If you know both languages, are there any particular aspects that you find Typescript does better than Kotlin?

Or if you are a front-end developer and don't know Kotlin, what are the parts of Javascript/Typescript where you find that the language is at best, concise, safe and eloquent?

The inspiration for this question comes from my last post, I wrote about a nice pattern I found for extracting constants in Kotlin

with(ConfigObject) {
    println("Language $KOTLIN is sparking $JOY")

And I was blown away by a comment from KIP who reminded my that almost the same exact thing was possible in Javascript

with(ConfigObject) {
Language ${TYPESCRIPT} is sparking ${JOY}

Kotlin is a very nice language, but also a relatively new one and there are still new useful patterns to discover. So I wondered: could I not accelerate this process by taking inspiration from Javascript's good parts?

I looked at the code produced by colleagues from the front-end, and one thing I like is object destructuring

const {id, firstName, lastName} = person

Kotlin also has object destructuring

val (id, firstName, lastName) = person

But in my experience, it's not used very much. One problem is that it is position-based. The code above may we working right now, but if someone changes the order of the properties in the Person class, the code will fail. Typescript named-based approach is clearly better. Having realized that, I discovered a proposal to implement the same solution in Kotlin

Good solution in the long term.

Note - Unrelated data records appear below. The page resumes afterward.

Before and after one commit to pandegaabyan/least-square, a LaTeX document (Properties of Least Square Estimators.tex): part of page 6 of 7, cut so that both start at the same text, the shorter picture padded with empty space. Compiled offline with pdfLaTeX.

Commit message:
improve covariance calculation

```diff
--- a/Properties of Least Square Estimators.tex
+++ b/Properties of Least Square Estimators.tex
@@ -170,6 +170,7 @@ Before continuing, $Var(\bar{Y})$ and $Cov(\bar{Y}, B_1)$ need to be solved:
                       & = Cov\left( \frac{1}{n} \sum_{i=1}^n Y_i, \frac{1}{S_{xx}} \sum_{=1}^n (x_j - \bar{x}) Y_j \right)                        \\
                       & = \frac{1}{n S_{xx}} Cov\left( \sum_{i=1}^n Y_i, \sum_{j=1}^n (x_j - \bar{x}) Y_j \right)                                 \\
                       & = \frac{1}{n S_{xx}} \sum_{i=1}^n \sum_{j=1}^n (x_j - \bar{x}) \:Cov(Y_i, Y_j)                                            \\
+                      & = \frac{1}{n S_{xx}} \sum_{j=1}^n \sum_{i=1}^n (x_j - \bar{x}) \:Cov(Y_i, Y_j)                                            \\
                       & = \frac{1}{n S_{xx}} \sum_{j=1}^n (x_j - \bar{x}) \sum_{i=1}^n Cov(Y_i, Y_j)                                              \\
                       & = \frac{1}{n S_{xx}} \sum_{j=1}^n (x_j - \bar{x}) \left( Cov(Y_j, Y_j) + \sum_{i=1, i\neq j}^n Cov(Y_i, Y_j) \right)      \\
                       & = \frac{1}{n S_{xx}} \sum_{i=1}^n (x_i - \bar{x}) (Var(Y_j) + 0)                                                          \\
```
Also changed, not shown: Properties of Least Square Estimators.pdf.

But in the long term, we are all dead!

Can I somehow find a pattern that works now to implement something like what Typescript does? As it turns out: YES

Here I used again with to transform what I need from my object into something I can easily destructure. It's much more general than what Kotlin offers by default, which works only for "the properties of a data class or a Tuple".

This post is also available on DEV.